[Start of section]
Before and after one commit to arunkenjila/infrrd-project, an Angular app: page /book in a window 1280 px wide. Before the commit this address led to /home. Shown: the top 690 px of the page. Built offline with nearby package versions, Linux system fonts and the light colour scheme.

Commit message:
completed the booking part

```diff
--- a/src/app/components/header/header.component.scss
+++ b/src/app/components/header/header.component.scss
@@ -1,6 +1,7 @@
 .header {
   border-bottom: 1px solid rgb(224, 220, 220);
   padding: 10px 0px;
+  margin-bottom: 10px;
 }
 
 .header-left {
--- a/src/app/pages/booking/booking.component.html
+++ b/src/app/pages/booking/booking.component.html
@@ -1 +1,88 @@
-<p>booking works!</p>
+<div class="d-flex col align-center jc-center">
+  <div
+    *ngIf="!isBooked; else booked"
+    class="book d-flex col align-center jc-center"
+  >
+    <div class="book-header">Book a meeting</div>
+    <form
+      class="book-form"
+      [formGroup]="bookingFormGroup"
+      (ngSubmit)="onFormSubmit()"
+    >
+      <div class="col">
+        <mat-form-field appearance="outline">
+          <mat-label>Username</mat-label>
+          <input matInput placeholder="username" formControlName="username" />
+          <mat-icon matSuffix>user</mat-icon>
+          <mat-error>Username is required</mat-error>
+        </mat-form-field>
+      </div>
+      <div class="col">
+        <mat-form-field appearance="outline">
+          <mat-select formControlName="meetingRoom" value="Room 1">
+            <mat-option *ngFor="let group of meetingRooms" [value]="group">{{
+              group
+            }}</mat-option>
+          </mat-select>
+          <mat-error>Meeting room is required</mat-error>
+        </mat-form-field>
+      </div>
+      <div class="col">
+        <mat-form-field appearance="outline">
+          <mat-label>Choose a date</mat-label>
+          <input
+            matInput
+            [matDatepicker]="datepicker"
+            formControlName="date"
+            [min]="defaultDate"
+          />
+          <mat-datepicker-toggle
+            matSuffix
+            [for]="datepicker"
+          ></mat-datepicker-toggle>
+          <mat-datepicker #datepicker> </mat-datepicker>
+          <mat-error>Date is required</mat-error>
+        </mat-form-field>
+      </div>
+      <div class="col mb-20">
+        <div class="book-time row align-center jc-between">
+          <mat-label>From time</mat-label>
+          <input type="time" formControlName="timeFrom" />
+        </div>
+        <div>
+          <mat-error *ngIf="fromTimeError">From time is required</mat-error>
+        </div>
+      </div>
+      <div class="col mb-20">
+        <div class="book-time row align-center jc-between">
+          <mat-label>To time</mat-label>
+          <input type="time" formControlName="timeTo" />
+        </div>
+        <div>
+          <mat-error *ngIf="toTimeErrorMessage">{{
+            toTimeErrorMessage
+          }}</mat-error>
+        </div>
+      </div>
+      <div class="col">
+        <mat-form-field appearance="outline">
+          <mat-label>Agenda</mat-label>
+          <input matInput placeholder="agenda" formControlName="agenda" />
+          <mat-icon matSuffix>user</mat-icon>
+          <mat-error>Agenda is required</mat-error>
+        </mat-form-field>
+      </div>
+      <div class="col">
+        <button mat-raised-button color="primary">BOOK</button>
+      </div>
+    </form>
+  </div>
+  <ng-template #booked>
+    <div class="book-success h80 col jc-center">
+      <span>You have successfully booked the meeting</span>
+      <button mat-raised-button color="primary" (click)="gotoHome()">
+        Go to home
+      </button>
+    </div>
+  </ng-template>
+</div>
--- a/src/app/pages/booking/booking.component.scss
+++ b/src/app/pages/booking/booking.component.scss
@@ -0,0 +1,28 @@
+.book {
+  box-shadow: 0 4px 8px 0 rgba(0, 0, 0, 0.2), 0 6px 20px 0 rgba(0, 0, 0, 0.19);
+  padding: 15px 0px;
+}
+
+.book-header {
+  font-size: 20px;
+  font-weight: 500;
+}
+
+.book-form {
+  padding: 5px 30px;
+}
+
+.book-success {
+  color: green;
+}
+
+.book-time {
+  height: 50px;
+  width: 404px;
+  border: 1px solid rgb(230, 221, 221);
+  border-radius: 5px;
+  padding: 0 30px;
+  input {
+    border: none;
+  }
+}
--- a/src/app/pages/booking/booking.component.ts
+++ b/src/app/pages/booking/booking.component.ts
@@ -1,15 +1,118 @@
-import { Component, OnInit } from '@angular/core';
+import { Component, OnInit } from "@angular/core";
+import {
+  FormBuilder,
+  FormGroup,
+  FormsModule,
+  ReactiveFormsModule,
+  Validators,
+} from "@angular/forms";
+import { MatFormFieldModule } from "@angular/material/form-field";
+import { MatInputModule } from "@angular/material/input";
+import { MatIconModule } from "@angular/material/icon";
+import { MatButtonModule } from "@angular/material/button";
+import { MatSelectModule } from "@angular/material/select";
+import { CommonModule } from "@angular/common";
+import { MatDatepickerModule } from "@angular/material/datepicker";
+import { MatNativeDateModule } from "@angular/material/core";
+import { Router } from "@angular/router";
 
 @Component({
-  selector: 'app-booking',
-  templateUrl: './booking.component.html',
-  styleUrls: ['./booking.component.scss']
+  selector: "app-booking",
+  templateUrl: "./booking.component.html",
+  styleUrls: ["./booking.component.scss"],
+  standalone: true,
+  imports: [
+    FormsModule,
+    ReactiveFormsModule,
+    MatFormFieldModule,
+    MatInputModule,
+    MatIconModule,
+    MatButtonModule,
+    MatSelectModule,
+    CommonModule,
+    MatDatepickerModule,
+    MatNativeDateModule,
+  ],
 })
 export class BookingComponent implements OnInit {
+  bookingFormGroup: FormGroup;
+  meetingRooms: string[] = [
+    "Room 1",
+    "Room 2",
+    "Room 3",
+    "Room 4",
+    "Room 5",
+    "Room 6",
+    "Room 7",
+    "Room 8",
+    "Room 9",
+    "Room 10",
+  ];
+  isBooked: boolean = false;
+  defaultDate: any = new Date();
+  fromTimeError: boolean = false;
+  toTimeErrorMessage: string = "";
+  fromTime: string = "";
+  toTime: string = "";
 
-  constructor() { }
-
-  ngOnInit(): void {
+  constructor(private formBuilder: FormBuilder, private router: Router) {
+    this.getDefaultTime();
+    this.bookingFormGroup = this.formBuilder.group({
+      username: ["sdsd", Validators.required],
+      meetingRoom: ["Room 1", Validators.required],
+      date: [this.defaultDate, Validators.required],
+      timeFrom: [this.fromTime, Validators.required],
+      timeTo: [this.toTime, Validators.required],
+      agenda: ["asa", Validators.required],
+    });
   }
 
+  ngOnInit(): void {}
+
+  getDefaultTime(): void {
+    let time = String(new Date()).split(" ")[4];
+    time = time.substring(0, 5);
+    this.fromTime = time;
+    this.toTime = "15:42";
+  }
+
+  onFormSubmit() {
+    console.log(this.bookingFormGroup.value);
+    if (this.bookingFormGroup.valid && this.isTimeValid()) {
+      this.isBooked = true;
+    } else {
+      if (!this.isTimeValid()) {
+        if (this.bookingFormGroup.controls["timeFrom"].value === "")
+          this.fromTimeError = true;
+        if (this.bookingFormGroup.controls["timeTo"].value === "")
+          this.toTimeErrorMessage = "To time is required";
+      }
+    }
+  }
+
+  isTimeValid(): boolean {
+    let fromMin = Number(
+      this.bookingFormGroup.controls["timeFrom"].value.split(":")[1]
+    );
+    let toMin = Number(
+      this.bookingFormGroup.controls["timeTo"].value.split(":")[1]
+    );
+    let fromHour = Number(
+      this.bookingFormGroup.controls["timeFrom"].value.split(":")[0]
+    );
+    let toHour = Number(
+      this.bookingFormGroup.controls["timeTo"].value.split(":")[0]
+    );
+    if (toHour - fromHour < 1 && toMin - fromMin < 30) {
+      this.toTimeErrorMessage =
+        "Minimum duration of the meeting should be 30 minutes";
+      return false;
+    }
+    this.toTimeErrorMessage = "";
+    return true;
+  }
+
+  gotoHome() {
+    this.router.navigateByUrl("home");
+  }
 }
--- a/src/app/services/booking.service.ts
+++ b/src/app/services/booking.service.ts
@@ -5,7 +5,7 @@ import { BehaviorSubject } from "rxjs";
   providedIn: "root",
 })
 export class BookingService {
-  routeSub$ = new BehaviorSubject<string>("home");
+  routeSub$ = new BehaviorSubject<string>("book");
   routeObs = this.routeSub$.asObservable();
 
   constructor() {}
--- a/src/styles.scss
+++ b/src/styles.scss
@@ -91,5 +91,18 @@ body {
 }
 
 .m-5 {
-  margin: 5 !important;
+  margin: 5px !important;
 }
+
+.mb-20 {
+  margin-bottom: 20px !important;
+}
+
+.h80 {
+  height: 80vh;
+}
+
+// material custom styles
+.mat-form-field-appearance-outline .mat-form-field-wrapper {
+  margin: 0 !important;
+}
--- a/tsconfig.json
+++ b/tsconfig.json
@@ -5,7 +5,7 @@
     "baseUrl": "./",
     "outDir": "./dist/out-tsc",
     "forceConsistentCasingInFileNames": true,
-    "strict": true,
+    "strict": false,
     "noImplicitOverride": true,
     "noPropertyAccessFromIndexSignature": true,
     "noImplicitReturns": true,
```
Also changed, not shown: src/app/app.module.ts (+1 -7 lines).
[End of section]
HOW TO COMPLETE THIS TASK:
What belongs in the answer is each line of the listing that contains the word "bottom".

EXERCISE SOLUTION:
   border-bottom: 1px solid rgb(224, 220, 220);
+  margin-bottom: 10px;
+  margin-bottom: 20px !important;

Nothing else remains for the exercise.